Physical Health Contributors
To win a battle, you must know your opponent. Perimenopause is sneaky because it does not directly cause depression; instead, it can trigger the onset of several symptoms that are linked to depression.
For example, perimenopause is associated with sleeping problems from hot flashes and overall discomfort at night, lower self-esteem from a changing body image and weight gain, and mood changes from surging hormones. Individually, these symptoms would not equate to depression, but together they push you towards depression.
Furthermore, the physiological changes of perimenopause often create higher levels of stress. When stress is higher, any task can be more time-consuming, more arduous, and more frustrating. Added distress can result in problems like:
- Changing appetite
- Low levels of energy and motivation
- Increased anxiety
- Reduced attention and concentration levels
- Higher irritability
Social Health and Situational Contributors
Beyond the physical changes directly caused by menopause, there are other life changes that occur during the time of perimenopause. These issues will add another layer of stress that nudge you closer to depression.
The social and situations contributors of depression include:
- Aging parents that may die or require special assistance.
- Children leaving home and empty-nest syndrome, meaning your responsibilities in within the home are changing.
- Changing relationship status and/or the lower sexual interest that usually accompanies perimenopause.
- Transitions with work if you choose to reinvest in your work or move in new direction due to changing needs at home.
- Changing social relationships.
All of these changes affect your identity. It can be easy to lose track of yourself, your needs, and your goals. With uncertain self-esteem, depression will move in with new intensity.
As depression continues to emerge, you will be well served to take active measures to prevent its progression. Since you will not be able to stop the course of menopause, you can take steps to preserve and improve your mood, energy, interests, motivations, and self-esteem.
Reinvest In Your Physical Health
The hormonal changes will be largely outside of your control. Your doctor may recommend some treatments, but the rest is up to you.
Maintain your physical health by improving your diet to feed your nutritional needs and increasing your exercise to flood your brain with helpful neurotransmitters. Since sleep is important and greatly affected, try to explore behavioral interventions like ice packs to achieve more comfortable, restful sleep.
Refine Your Relationships
As noted, your relationships are vulnerable during perimenopause. The relationships with your parents, children, spouse, and friendships may suffer from the added stresses of menopause.
You may gain new relationships from a return to work or lose relationships from your decision to change your career. At this point, it is valuable to take an inventory of your relationships to see which ones need extra care to flourish and which ones should no longer survive.
Focus your energy on relationships that are high quality rather than a higher quantity of relationships.
Reimagine Your Identity
Quite literally, menopause marks the end — the end of your menstruation and the end of your former self. This ending can strip away your identity as it strips away your self-esteem.
This can lead to isolation, and as you no longer know who you are and what you enjoy.
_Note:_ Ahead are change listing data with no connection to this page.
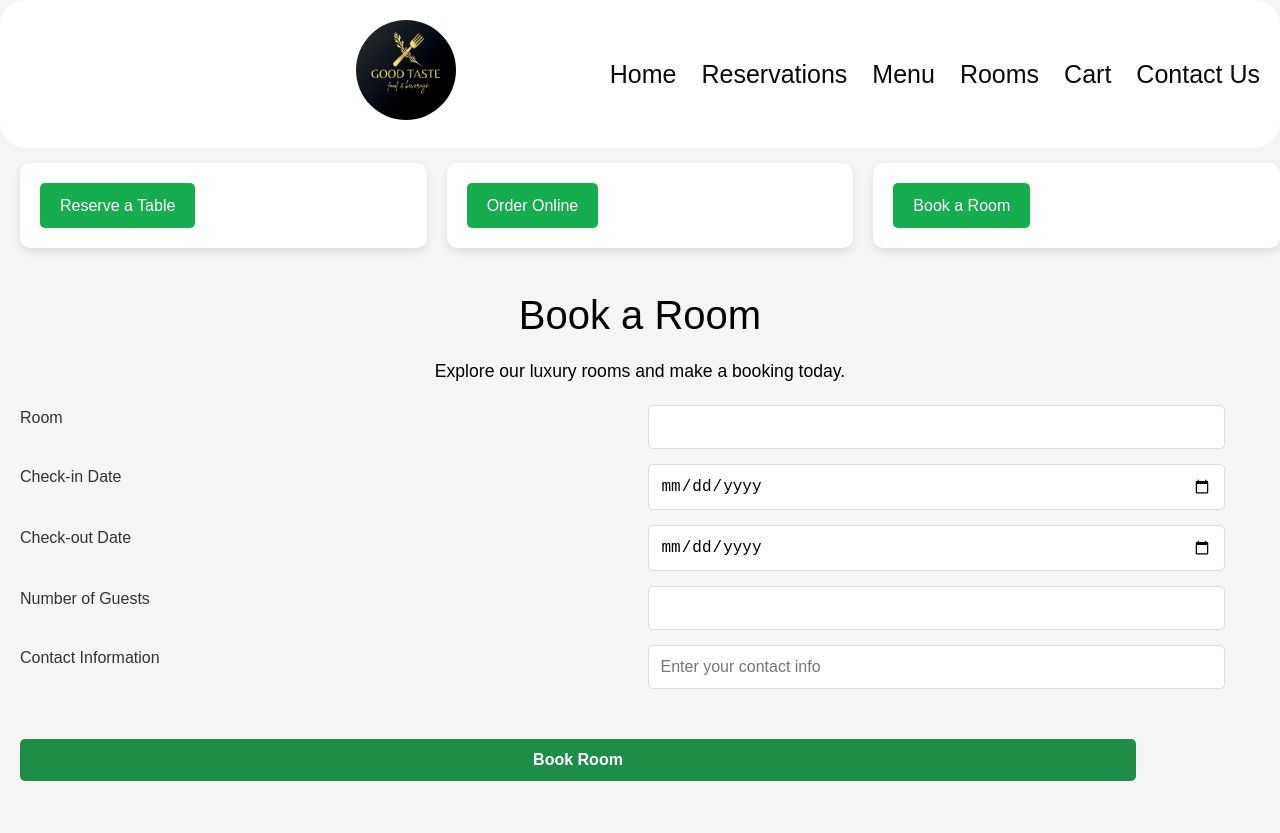
Repository: malingubarnice/Online-Reservation-System
Page: seperate_room.html
The author's editor kept a copy of each file at every save. The page is drawn from the files as they stood at one save, then again after the next save.
The browser window is 1280 px wide. The pictures show the whole page.

Above is the page before, as saved 2025-04-03 18:33:53.
Console error: TypeError: Cannot read properties of null (reading 'addEventListener')

### seperate_room.html
<!DOCTYPE html>
<html lang="en">
<head>
    <meta charset="UTF-8">
    <meta name="viewport" content="width=device-width, initial-scale=1.0">
    <title>Book a Room</title>
    <link rel="stylesheet" href="styles.css"> <!-- Link your existing CSS -->
</head>
<body>
    <header>
        <h1>Book a Room</h1>
        <!-- Navigation Bar -->
     <div class="logo">
      <img src="assets/logo.jpg" alt="Copper Ivy Logo">
     </div>
     <nav class="navbar">
      <ul>
        <li><a href="#menu">Home</a></li>
        <li><a href="#reservations">Reservations</a></li>
        <li><a href="#menu">Menu</a></li>
        <li><a href="#rooms">Rooms</a></li>
        <li><a href="#cart">Cart</a></li>
        <li><a href="#contact">Contact Us</a></li>
      </ul>
     </nav>
  </header>




  <!-- Features Section -->
  <section class="features">
    <div class="feature">
      <a href="#reservations" class="btn">Reserve a Table</a>
    </div>
    <div class="feature">
      <a href="#menu" class="btn">Order Online</a>
    </div>
    <div class="feature">
      <a href="#rooms" class="btn">Book a Room</a>
    </div>
  </section>



    <!-- Rooms Section -->
    <section id="rooms">
        <h1>Book a Room</h1>
        <p>Explore our luxury rooms and make a booking today.</p>

        <div class="room-list">
            <!-- Room cards dynamically loaded -->
        </div>

        <!-- Booking Form -->
        <div class="reservation-form">
            <form action="send_room.php" method="post">
                <!-- Hidden input for room ID -->
                <input type="hidden" id="room_id" name="room_id">

                <label for="room-selection">Room</label>
                <input type="text" id="room-selection" name="room_name" readonly>

                <label for="check-in-date">Check-in Date</label>
                <input type="date" id="check-in-date" name="check_in_date" required>

                <label for="check-out-date">Check-out Date</label>
                <input type="date" id="check-out-date" name="check_out_date" required>

                <label for="guest-count">Number of Guests</label>
                <input type="number" id="guest-count" name="guest_count" min="1" required>

                <label for="contact-info">Contact Information</label>
                <input type="text" id="contact-info" name="contact-info" placeholder="Enter your contact info" required>

                <p id="price-display"></p>
                <input type="hidden" id="price" name="price">

                <button type="submit" class="reserve-btn">Book Room</button>
            </form>
        </div>
    </section>

    <script>
        document.addEventListener("DOMContentLoaded", function () {
            let today = new Date().toISOString().split("T")[0];

            // Set min date for reservations
            document.getElementById("check-in-date").setAttribute("min", today);

            // Update checkout date when check-in date is selected
            document.getElementById("check-in-date").addEventListener("change", function () {
                let checkInDate = this.value;
                document.getElementById("check-out-date").setAttribute("min", checkInDate);
            });
        });
    </script>

    <script src="roomjs.js"></script>

</body>
</html>

### styles.css
/* General Reset */
body, h1, h2, p, ul, li, a, button {
    margin: 0;
    padding: 0;
    box-sizing: border-box;
}

/* Body and Layout */
body {
    font-family: 'Arial', sans-serif;
    line-height: 1.6;
    background-color: #f5f5f5;
    color: #333;
}

/* Header */
header {
    display: flex;
    justify-content: space-between;
    align-items: center;
    padding: 20px;
    background: white;
    color: #fff;
    border-bottom: 2px solid #c4ccd4;
    border-radius: 26px;
    border-style: none;
}

header .logo img {
    height: 100px;
    border-radius: 50px;
}

header nav ul {
    display: flex;
    list-style: none;
}

header nav ul li {
    margin-left: 25px;
}

header nav ul li a {
    color: rgb(10, 10, 10);
    text-decoration: none;
    font-size: 25px;
    font-weight: 500;
    transition: color 0.3s;
}

header nav ul li a:hover {
    color: #eb2630;
}




/* Container for Features Section */
.features {
    display: flex;
    justify-content: flex-start;
    align-items: flex-start;
    flex-direction: row;  /* This will place the features next to each other */
    gap: 20px;  /* Adds space between each feature box */
    margin-left: 20px;  /* Adjust the space from the left */
  }

  /* Individual Feature Box */
  .feature {
    background-color: #fff;
    padding: 20px;
    margin-bottom: 15px;
    margin-top: 15px;
    box-shadow: 0 4px 8px rgba(0, 0, 0, 0.1);
    border-radius: 10px;
    flex: 1;  /* Makes each feature box take equal width */
  }

  /* Feature Header */
  .feature h2 {
    font-size: 22px;
    margin-bottom: 10px;
  }

  /* Feature Description */
  .feature p {
    font-size: 16px;
    color: white;
  }

  /* Optional: Adjusting feature links */
  .feature a {
    display: inline-block;
    background-color: #15ad4d;
    color: #fff;
    padding: 10px 20px;
    border-radius: 5px;
    text-decoration: none;
    transition: background-color 0.3s;
  }

  .feature a:hover {
    background-color: #1dd168;
  }




/* Reservations Section */
#reservations {
    padding: 50px 20px;
    background: #fff;
    margin: 20px auto;
    max-width: 900px;
    box-shadow: 0 8px 16px rgba(0, 0, 0, 0.1);
    border-radius: 10px;
}

#reservations h1 {
    font-size: 32px;
    margin-bottom: 20px;
    text-align: center;
    color: #2c3e50;
}

.reservation-form form {
    display: grid;
    grid-template-columns: 1fr 1fr;
    gap: 15px;
    margin-bottom: 30px;
}

.reservation-form label {
    font-size: 16px;
    color: #333;
}

.reservation-form input,
.reservation-form textarea,
.reserve-btn {
    padding: 12px;
    border: 1px solid #ddd;
    border-radius: 5px;
    font-size: 16px;
    transition: border-color 0.3s;
    width: 90%;
}

.reservation-form input:focus,
.reservation-form textarea:focus {
    border-color: #27ae60;
}

.reserve-btn {
    background-color: #1f8c47;
    color: #fff;
    font-weight: bold;
    cursor: pointer;
    border: none;
    transition: background-color 0.3s;
    grid-column: span 2;
}

.reserve-btn:hover {
    background-color: #10e669;
}

/* Table Layout */
.table-layout {
    margin-top: 20px;
    text-align: center;
}

.tables {
    display: grid;
    grid-template-columns: repeat(auto-fill, minmax(100px, 1fr));
    gap: 20px;
}

.tables .table {
    background-color: #ddd;
    padding: 20px;
    text-align: center;
    font-size: 18px;
    border-radius: 8px;
    cursor: pointer;
    transition: transform 0.3s, background-color 0.3s;
}

.tables .table:hover {
    transform: scale(1.1);
    background-color: #27ae60;
    color: #fff;
}




/* Menu Section */
#menu {
    padding: 50px 20px;
    background: #fff;
    margin: 20px auto;
    max-width: 900px;
    box-shadow: 0 8px 16px rgba(0, 0, 0, 0.1);
    border-radius: 10px;
}

.menu-items {
    display: grid;
    grid-template-columns: repeat(auto-fill, minmax(250px, 1fr));
    gap: 20px;
}

.menu-items .menu-item {
    background: #f4f4f4;
    padding: 20px;
    border-radius: 8px;
    box-shadow: 0 4px 8px rgba(0, 0, 0, 0.1);
    text-align: center;
    transition: transform 0.3s;
}

.menu-items .menu-item:hover {
    transform: scale(1.05);
    box-shadow: 0 8px 16px rgba(0, 0, 0, 0.2);
}

.menu-items img {
    max-width: 100%;
    border-radius: 5px;
}

/* Targeting buttons inside the #menu section */
#menu button {
    width: 100%;
    padding: 12px;
    background: #1f8c47;
    color: white;
    font-size: 16px;
    border: none;
    border-radius: 8px;
    cursor: pointer;
    transition: 0.3s;
}

#menu button:hover {
    background: #27ae60;
}


/* Footer */
footer {
    text-align: center;
    padding: 20px;
    background-color: whitesmoke;
    color: #fff;
    margin-top: 50px;
}

/* Responsive Design */
@media (max-width: 768px) {
    .features {
        flex-direction: column;
        align-items: center;
    }

    .feature {
        width: 100%;
        margin-bottom: 30px;
    }

    .reservation-form {
        grid-template-columns: 1fr;
    }

    .tables {
        grid-template-columns: 1fr 1fr;
    }

    .menu-items {
        grid-template-columns: 1fr 1fr;
    }
}

@media (max-width: 480px) {
    header {
        flex-direction: column;
        align-items: flex-start;
    }

    header nav ul {
        flex-direction: column;
        gap: 10px;
    }

    .hero h1 {
        font-size: 28px;
    }

    .hero p {
        font-size: 18px;
    }
}

/* Style for available tables */
.table {
    padding: 10px;
    margin: 10px;
    border: 1px solid #ccc;
    cursor: pointer;
    display: inline-block;
}

/* Highlight the selected table */
.table.selected {
    background-color: #4CAF50; /* Green background */
    color: white;
    border: 2px solid #fff;
}

/*stying order online section*/
#order-online {
    padding: 2rem;
}

.menu-item {
    border: 1px solid #ddd;
    margin: 1rem;
    padding: 1rem;
    text-align: center;
}
.order-form {
    margin-top: 2rem;
}
.order-total {
    font-weight: bold;
    margin-top: 1rem;
}


/*styling rooms*/
/* General styling for the Rooms Section */
#rooms {
    font-family: Arial, sans-serif;
    padding: 20px;
    background-color: #f5f5f5;
}

#rooms h1 {
    text-align: center;
    color: #333;
    font-size: 2.5rem;
    margin-bottom: 10px;
}

#rooms p {
    text-align: center;
    font-size: 1.1rem;
    color: #666;
    margin-bottom: 20px;
}

/* Room Listings */
.room-listings {
    display: grid;
    grid-template-columns: repeat(auto-fill, minmax(250px, 1fr));
    gap: 20px;
    margin-bottom: 30px;
}

.room-card {
    background-color: white;
    border-radius: 8px;
    box-shadow: 0 4px 6px rgba(0, 0, 0, 0.1);
    padding: 15px;
    text-align: center;
    transition: transform 0.3s ease-in-out;
}

.room-card:hover {
    transform: translateY(-5px);
}

.room-card img {
    width: 100%;
    height: 180px;
    object-fit: cover;
    border-radius: 8px;
}

.room-card h3 {
    font-size: 1.5rem;
    color: #333;
    margin: 15px 0;
}

.room-card p {
    font-size: 1.1rem;
    color: #777;
}

.room-card .price {
    font-size: 1.2rem;
    font-weight: bold;
    color: #1f8c47;
    margin-top: 10px;
}

.room-card button {
    background-color: #1f8c47;
    color: white;
    padding: 10px 15px;
    font-size: 1rem;
    border: none;
    border-radius: 5px;
    cursor: pointer;
    transition: background-color 0.3s;
}

.room-card button:hover {
    background-color: #27ae60;
}


/* New class for hiding the form */
.booking-form.hidden {
    display: none;
}

/* Booking Form Styling */
.booking-form {
    background-color: white;
    padding: 20px;
    border-radius: 8px;
    box-shadow: 0 4px 6px rgba(0, 0, 0, 0.1);
    width: 70%;
    max-width: 600px;
    margin: 0 auto;
}

.booking-form h2 {
    text-align: center;
    color: #333;
    font-size: 2rem;
    margin-bottom: 15px;
}

.booking-form form {
    display: flex;
    flex-direction: column;
    gap: 15px;
}

.booking-form label {
    font-size: 1.1rem;
    color: #333;
}

.booking-form select,
.booking-form input {
    padding: 10px;
    font-size: 1rem;
    border: 1px solid #ccc;
    border-radius: 5px;
    width: 100%;
}

.booking-form button {
    background-color: #1f8c47;
    color: white;
    padding: 12px 20px;
    font-size: 1.1rem;
    border: none;
    border-radius: 5px;
    cursor: pointer;
    transition: background-color 0.3s;
}

.booking-form button:hover {
    background-color: #27ae60;
}

/* Confirmation Message */
#confirmation-message {
    font-size: 1.2rem;
    color: #333;
    margin-top: 20px;
    text-align: center;
    display: none; /* Hidden initially */
}

#confirmation-message.success {
    color: #4caf50;
}

#confirmation-message.error {
    color: #f44336;
}



/* Container for styling the rooms */
.room-list {
    display: flex;
    flex-wrap: wrap; /* Allows room cards to wrap to the next line when necessary */
    justify-content: center; /* Centers the room cards horizontally */
    gap: 20px; /* Adds space between cards */
    max-width: 80%; /* Makes the container occupy 80% of the page */
    margin: 0 auto; /* Centers the container horizontally */
}

/* Individual room card */
.room-card {
    width: 30%; /* Makes each card take up about 30% of the container's width */
    max-width: 300px; /* Optional: Set a max width for the cards */
    margin: 10px;
    padding: 15px;
    text-align: center;
    box-shadow: 0 4px 8px rgba(0, 0, 0, 0.1);
    background-color: #fff;
    border-radius: 10px;
    box-sizing: border-box;
}

/* Image inside room card */
.room-card img {
    width: 100%; /* Ensures the image stretches across the container */
    height: auto; /* Keeps aspect ratio intact */
    object-fit: contain; /* Ensures the full image is visible */
}

@media (max-width: 768px) {
    .room-card {
        width: 100%; /* Makes room cards stack on smaller screens */
    }
}

/* Target the specific booking room section and make the font weight lighter */
#rooms {
    color: black; /* Keeps the text color black */
    font-weight: lighter; /* Makes the font weight lighter */
}

/* Target the room cards within the booking room section */
#rooms .room-card {
    color: black; /* Ensures room card text is black */
    font-weight: lighter; /* Makes the room card text lighter */
}

/* You can also target specific elements like titles and descriptions, if necessary */
#rooms h1, #rooms p, #rooms .room-name, #rooms .room-description {
    color: black; /* Sets the text to black */
    font-weight: lighter; /* Reduces the font weight */
}

### roomjs.js
document.addEventListener('DOMContentLoaded', function () {
    // Fetch room data and display rooms dynamically
    fetch('get_room.php')
      .then(response => response.json())
      .then(data => {
        if (Array.isArray(data)) {
          displayRooms(data);
        } else {
          console.error('Error fetching rooms:', data.message);
        }
      })
      .catch(error => console.error('Error fetching room data:', error));
});

// Function to display room cards
function displayRooms(rooms) {
    const roomListContainer = document.querySelector('.room-list');
    roomListContainer.innerHTML = ""; // Clear previous content

    rooms.forEach(room => {
        const roomHTML = `
            <div class="room-card">
                <img src="${room.image_url}" alt="${room.room_name}" style="width: 100%; height: 200px; object-fit: cover;">
                <h2>${room.room_name}</h2>
                <p>Type: ${room.room_type}</p>
                <p>Capacity: ${room.capacity} guests</p>
                <p>${room.description}</p>
                <p>Price: KSh ${room.price_per_night.toLocaleString()}</p>
                <button onclick="selectRoom(${room.room_id}, '${room.room_name}', ${room.price_per_night})">Book Now</button>
            </div>
        `;
        roomListContainer.innerHTML += roomHTML;
    });
}

// Function to select a room for booking
function selectRoom(roomId, roomName, price) {
    console.log(`Room selected: ${roomName} (ID: ${roomId})`);

    document.getElementById('room-selection').value = roomName;
    document.getElementById('room_id').value = roomId;
    document.getElementById('price').textContent = `KSh ${price.toLocaleString()}`;
    document.querySelector('.reservation-form').style.display = 'block'; // Show the booking form
}

// Handle form submission for room booking
document.getElementById('room-booking-form').addEventListener('submit', function (event) {
    event.preventDefault(); // Prevent the form from reloading the page

    const roomId = document.getElementById('room_id').value;
    const checkInDate = document.getElementById('check-in-date').value;
    const checkOutDate = document.getElementById('check-out-date').value;
    const guestCount = document.getElementById('guest-count').value;
    const contactInfo = document.getElementById('contact-info').value;

    const today = new Date();
    const checkIn = new Date(checkInDate);
    const checkOut = new Date(checkOutDate);

    today.setHours(0, 0, 0, 0);
    checkIn.setHours(0, 0, 0, 0);
    checkOut.setHours(0, 0, 0, 0);

    // Check for invalid dates
    if (checkIn < today) {
        alert("Check-in date cannot be in the past.");
        return;
    }

    if (checkIn >= checkOut) {
        alert("Check-out date must be after check-in date.");
        return;
    }

    // Submit booking data via fetch
    fetch('book_room.php', {
        method: 'POST',
        body: JSON.stringify({
            room_id: roomId,
            check_in_date: checkInDate,
            check_out_date: checkOutDate,
            guest_count: guestCount,
            contact_info: contactInfo
        }),
        headers: {
            'Content-Type': 'application/json'
        }
    })
    .then(response => response.json())
    .then(data => {
        if (data.status === 'success') {
            alert('Booking confirmed! Email sent.');
            // Optionally, redirect to a confirmation page or reload
            window.location.href = "confirmation.php";
        } else {
            alert('Error: ' + data.message);
        }
    })
    .catch(error => console.error('Error:', error));
});

After the next save:
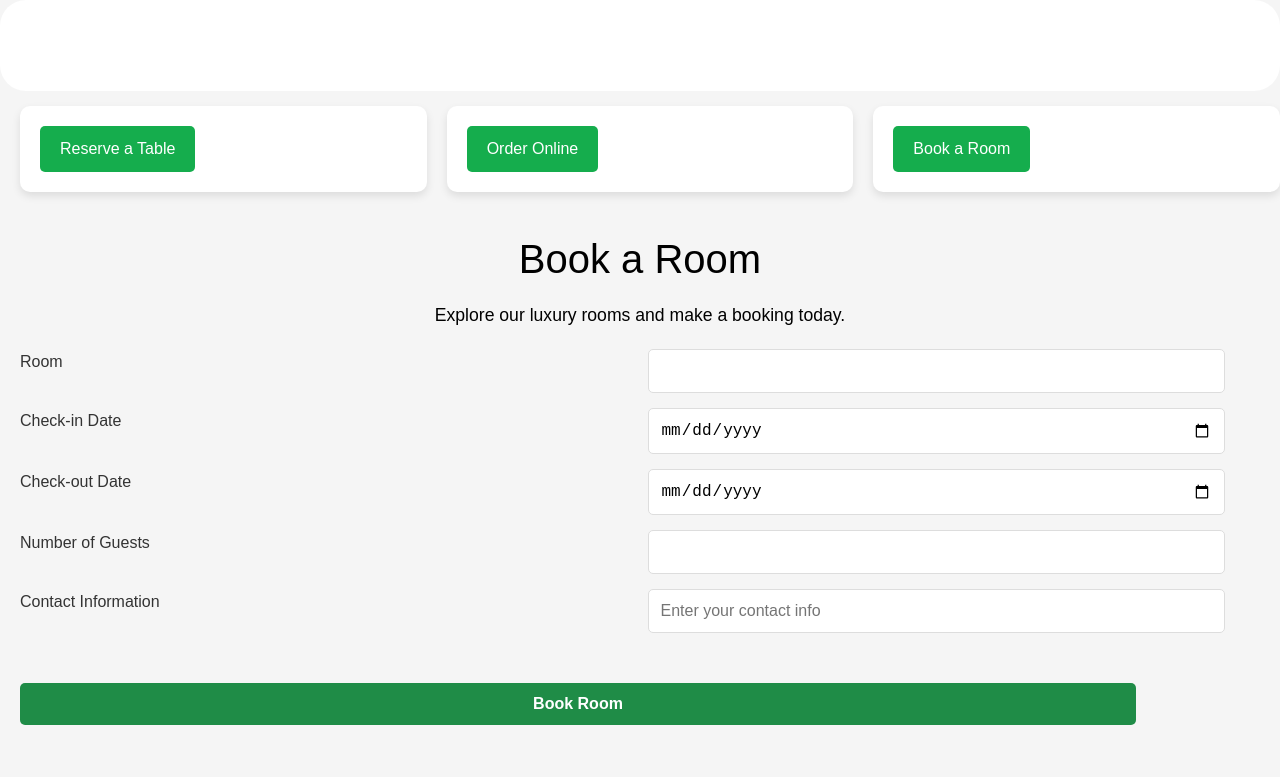
Saved 96 s later.
--- a/seperate_room.html
+++ b/seperate_room.html
@@ -9,20 +9,7 @@
 <body>
     <header>
         <h1>Book a Room</h1>
-        <!-- Navigation Bar -->
-     <div class="logo">
-      <img src="assets/logo.jpg" alt="Copper Ivy Logo">
-     </div>
-     <nav class="navbar">
-      <ul>
-        <li><a href="#menu">Home</a></li>
-        <li><a href="#reservations">Reservations</a></li>
-        <li><a href="#menu">Menu</a></li>
-        <li><a href="#rooms">Rooms</a></li>
-        <li><a href="#cart">Cart</a></li>
-        <li><a href="#contact">Contact Us</a></li>
-      </ul>
-     </nav>
+
   </header>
There is another option, though. You can instead choose to rediscover, reinvent, and reimage your identity.
You can continue with characteristics that give you pride and satisfaction as you foster new interests and attributes.
Part of your new identity will involve deciding what you like and what you don’t like to do for fun. Do you like going to the movies after a quiet dinner at home, or do you like to skydive after launching yourself over a flaming school bus on a dirt bike?
Just because you spent so much time doing certain activities does not mean that you must continue unchanged. Since so many changes are coming with perimenopause, this is the perfect opportunity to redefine your ideas of fun.
Is It Depression?
It may be challenging to differentiate depression from sadness, but it will be an important distinction for you to make. There is danger in overestimating and underestimating your feelings that could lead to unwanted experiences and reactions.
Major depressive disorder is a clinically diagnosable condition that is marked by someone experiences at least five symptoms of depression more often than not for at least two weeks. Depression is a serious condition that can only be diagnosed by a mental health professional.
From there, your mental health expert can recommend treatment options that can improve your menopause-related depression through a series of therapeutic interventions and/or the use of medications. Either one or both combined can do much to aid your recovery.
The link between depression and menopause may not be apparent at first, but menopause’s effect on your physical health and the social health transitions contribute to mood disturbances that can build to depression. Understand what you are up against and decide to retaliate.
You cannot stop menopause, but you can limit the reach of its negative influence. You can be happy with menopause!